Skip to main content
×
Home
    • Aa
    • Aa

The Southern Imposition: Congress and Labor in the New Deal and Fair Deal

  • Sean Farhang (a1) and Ira Katznelson (a2)
Abstract

In this article, we will probe two distinct historical questions. First, we explore why congressional representatives from the South, who had generally supported the Democratic Party on labor issues during the 1930s, joined with Republicans to oppose the party's pro-labor orientation in the 1940s. We also examine why the class-based union movement that mobilized so assertively after the passage of the Wagner Act in 1935 became so cramped and pragmatic by the early 1950s. These puzzles, we believe, are closely related. Our explanation for why labor's horizons, topography, and prospects constricted to workplace issues, to some segments of the working population, and to limited geographic areas by the end of the Truman years points to how southern Democrats shaped the main institutions produced by New Deal and Fair Deal labor legislation.
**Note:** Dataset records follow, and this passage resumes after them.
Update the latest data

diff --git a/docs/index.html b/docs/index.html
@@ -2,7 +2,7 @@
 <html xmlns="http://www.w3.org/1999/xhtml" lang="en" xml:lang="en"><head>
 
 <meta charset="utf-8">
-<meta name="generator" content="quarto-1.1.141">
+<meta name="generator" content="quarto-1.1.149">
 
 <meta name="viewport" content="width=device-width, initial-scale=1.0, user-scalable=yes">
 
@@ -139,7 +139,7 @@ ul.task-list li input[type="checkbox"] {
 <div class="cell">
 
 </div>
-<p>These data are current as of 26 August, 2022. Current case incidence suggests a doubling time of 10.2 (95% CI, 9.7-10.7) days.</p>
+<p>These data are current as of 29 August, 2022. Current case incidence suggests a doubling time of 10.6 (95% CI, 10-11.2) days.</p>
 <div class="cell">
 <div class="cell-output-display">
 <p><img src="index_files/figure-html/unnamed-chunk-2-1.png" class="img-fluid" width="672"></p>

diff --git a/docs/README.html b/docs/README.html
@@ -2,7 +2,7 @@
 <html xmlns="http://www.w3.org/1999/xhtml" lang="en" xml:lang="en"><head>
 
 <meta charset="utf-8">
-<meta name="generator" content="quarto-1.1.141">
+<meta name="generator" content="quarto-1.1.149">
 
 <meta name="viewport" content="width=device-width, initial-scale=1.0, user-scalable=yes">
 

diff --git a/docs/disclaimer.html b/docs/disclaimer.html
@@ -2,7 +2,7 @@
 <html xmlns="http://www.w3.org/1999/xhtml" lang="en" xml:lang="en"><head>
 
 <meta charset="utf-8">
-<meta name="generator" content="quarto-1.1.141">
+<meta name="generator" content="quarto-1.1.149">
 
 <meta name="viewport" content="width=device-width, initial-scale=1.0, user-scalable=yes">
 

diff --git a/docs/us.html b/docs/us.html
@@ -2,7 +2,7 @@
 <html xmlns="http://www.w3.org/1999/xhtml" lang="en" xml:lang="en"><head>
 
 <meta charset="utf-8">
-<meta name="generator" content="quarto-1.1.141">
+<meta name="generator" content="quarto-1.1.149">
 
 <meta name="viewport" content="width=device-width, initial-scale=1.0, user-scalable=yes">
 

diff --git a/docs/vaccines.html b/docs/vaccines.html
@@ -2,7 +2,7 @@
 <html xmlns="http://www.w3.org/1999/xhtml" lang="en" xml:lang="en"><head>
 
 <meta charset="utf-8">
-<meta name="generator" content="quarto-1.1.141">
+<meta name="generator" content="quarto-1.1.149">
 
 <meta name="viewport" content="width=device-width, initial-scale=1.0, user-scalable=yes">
Copyright
Recommend this journal

Email your librarian or administrator to recommend adding this journal to your organisation's collection.

Studies in American Political Development
  • ISSN: 0898-588X
  • EISSN: 1469-8692
  • URL: /core/journals/studies-in-american-political-development
Please enter your name
Please enter a valid email address
Who would you like to send this to? *
×